Posted on by Daniel Campbell in PC Reviews, Reviews | Leave a comment

 
Is it possible to review a game that’s only 10 minutes long? We are about to find out! Is the game short and sweet? Or just short? You’ll have to watch to see. Yes, this game is old. No, I don’t care.

 

Shadowrun Returns, but not at full speed

Posted on by Dave Voyles in PC Reviews, Reviews | 2 Comments


Immersion is a key element in board games and is what allows players to escape their own reality to that of the game designer’s mind. Fortunately, Shadowrun does an incredible job of this through excellent writing, stunning visuals, and intriguing characters. These three elements are where the title really shines, in particular with the distinct, hand-drawn neo-Dystopian environments of the greater Seattle area.

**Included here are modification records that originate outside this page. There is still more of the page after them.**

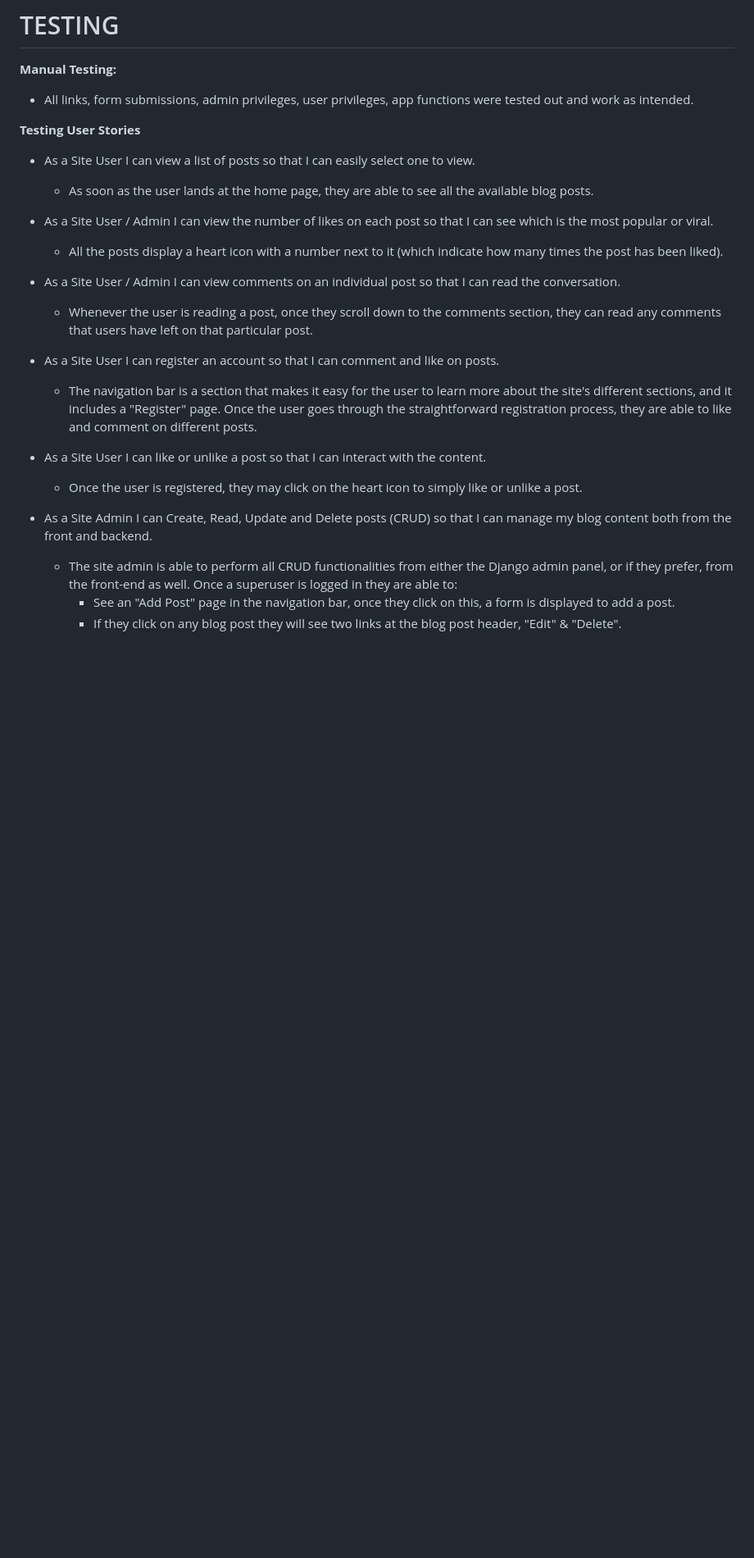
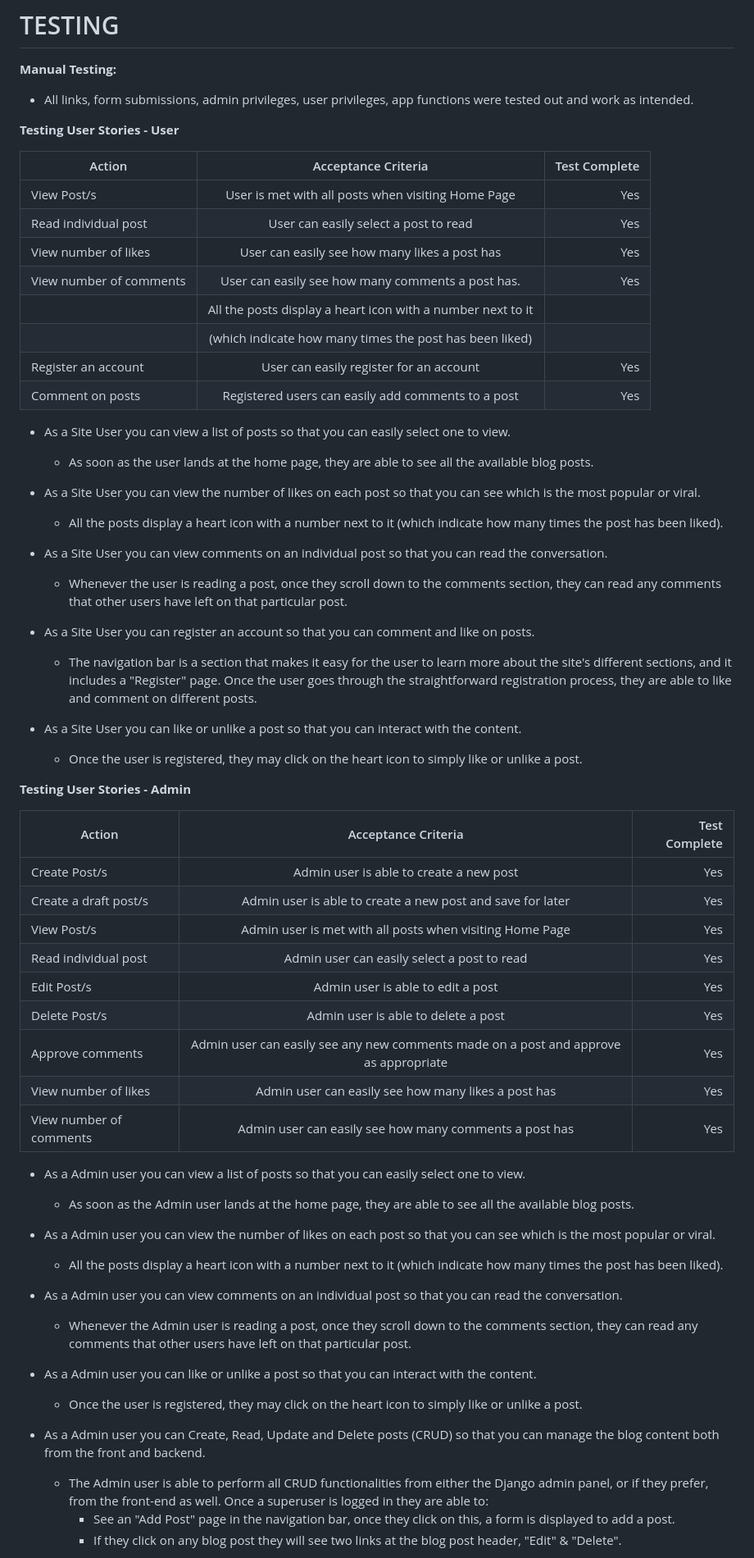
Before and after one commit to GaryCooper-pm/PP4-Django-project, a Markdown page: README.md, the part around one of its changes. Shown at 82% size. Rendered like a GitHub page; blank space fills up the shorter version.

Commit message:
Update README.md with mobile wireframes and updated testing tables

```diff
--- a/README.md
+++ b/README.md
@@ -237,25 +253,65 @@ __Manual Testing:__
 
 - All links, form submissions, admin privileges, user privileges, app functions were tested out and work as intended.
 
-__Testing User Stories__
+__Testing User Stories - User__
 
-- As a Site User I can view a list of posts so that I can easily select one to view.
+| Action        | Acceptance Criteria           | Test Complete  |
+| ------------- |:-------------:| -----:|
+| View Post/s      | User is met with all posts when visiting Home Page |   Yes |
+| Read individual post      | User can easily select a post to read      |   Yes |
+| View number of likes | User can easily see how many likes a post has      |    Yes |
+| View number of comments | User can easily see how many comments a post has.      |    Yes |
+|   | All the posts display a heart icon with a number next to it      |      |
+|   | (which indicate how many times the post has been liked)      |      |
+| Register an account | User can easily register for an account      |    Yes |
+| Comment on posts | Registered users can easily add comments to a post      |    Yes |
+
+
+- As a Site User you can view a list of posts so that you can easily select one to view.
     - As soon as the user lands at the home page, they are able to see all the available blog posts.
 
-- As a Site User / Admin I can view the number of likes on each post so that I can see which is the most popular or viral.
+- As a Site User you can view the number of likes on each post so that you can see which is the most popular or viral.
     - All the posts display a heart icon with a number next to it (which indicate how many times the post has been liked).
 
-- As a Site User / Admin I can view comments on an individual post so that I can read the conversation.
-    - Whenever the user is reading a post, once they scroll down to the comments section, they can read any comments that users have left on that particular post.
+- As a Site User you can view comments on an individual post so that you can read the conversation.
+    - Whenever the user is reading a post, once they scroll down to the comments section, they can read any comments that other users have left on that particular post.
 
-- As a Site User I can register an account so that I can comment and like on posts.
+- As a Site User you can register an account so that you can comment and like on posts.
     - The navigation bar is a section that makes it easy for the user to learn more about the site's different sections, and it includes a "Register" page. Once the user goes through the straightforward registration process, they are able to like and comment on different posts.
 
-- As a Site User I can like or unlike a post so that I can interact with the content.
+- As a Site User you can like or unlike a post so that you can interact with the content.
     - Once the user is registered, they may click on the heart icon to simply like or unlike a post.
 
-- As a Site Admin I can Create, Read, Update and Delete posts (CRUD) so that I can manage my blog content both from the front and backend.
-    - The site admin is able to perform all CRUD functionalities from either the Django admin panel, or if they prefer, from the front-end as well. Once a superuser is logged in they are able to:
+
+__Testing User Stories - Admin__
+
+| Action        | Acceptance Criteria           | Test Complete  |
+| ------------- |:-------------:| -----:|
+| Create Post/s      | Admin user is able to create a new post |   Yes |
+| Create  a draft post/s      | Admin user is able to create a new post and save for later |   Yes |
+| View Post/s      | Admin user is met with all posts when visiting Home Page |   Yes |
+| Read individual post      | Admin user can easily select a post to read      |   Yes |
+| Edit Post/s      | Admin user is able to edit a post      |   Yes |
+| Delete Post/s      | Admin user is able to delete a post      |   Yes |
+| Approve comments | Admin user can easily see any new comments made on a post and approve as appropriate      |    Yes |
+| View number of likes | Admin user can easily see how many likes a post has      |    Yes |
+| View number of comments | Admin user can easily see how many comments a post has      |    Yes |
+
+
+- As a Admin user you can view a list of posts so that you can easily select one to view.
+    - As soon as the Admin user lands at the home page, they are able to see all the available blog posts.
+
+- As a Admin user you can view the number of likes on each post so that you can see which is the most popular or viral.
+    - All the posts display a heart icon with a number next to it (which indicate how many times the post has been liked).
+
+- As a Admin user you can view comments on an individual post so that you can read the conversation.
+    - Whenever the Admin user is reading a post, once they scroll down to the comments section, they can read any comments that other users have left on that particular post.
+
+- As a Admin user you can like or unlike a post so that you can interact with the content.
+    - Once the user is registered, they may click on the heart icon to simply like or unlike a post.
+
+- As a Admin user you can Create, Read, Update and Delete posts (CRUD) so that you can manage the blog content both from the front and backend.
+    - The Admin user is able to perform all CRUD functionalities from either the Django admin panel, or if they prefer, from the front-end as well. Once a superuser is logged in they are able to:
         - See an "Add Post" page in the navigation bar, once they click on this, a form is displayed to add a post.
         - If they click on any blog post they will see two links at the blog post header, "Edit" & "Delete".
 
```
Also changed, not shown: other parts of README.md (+18 -2 lines), docs/images/mobile_home_page.JPG (added), docs/images/mobile_login_page.JPG (added), docs/images/mobile_post_page.JPG (added), docs/images/mobile_register_page.JPG (added).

I frequently found myself with my face against the screen as I tried to take in Hairbrained Schemes’ detailed view of the future. Moreover, the story line was engaging and I was always keenly aware of my task at hand. The development team did a great job of dangling the carrot in front of my face, because after each successful missions I was always contemplating in the back of my mind, “just one more…just one more…”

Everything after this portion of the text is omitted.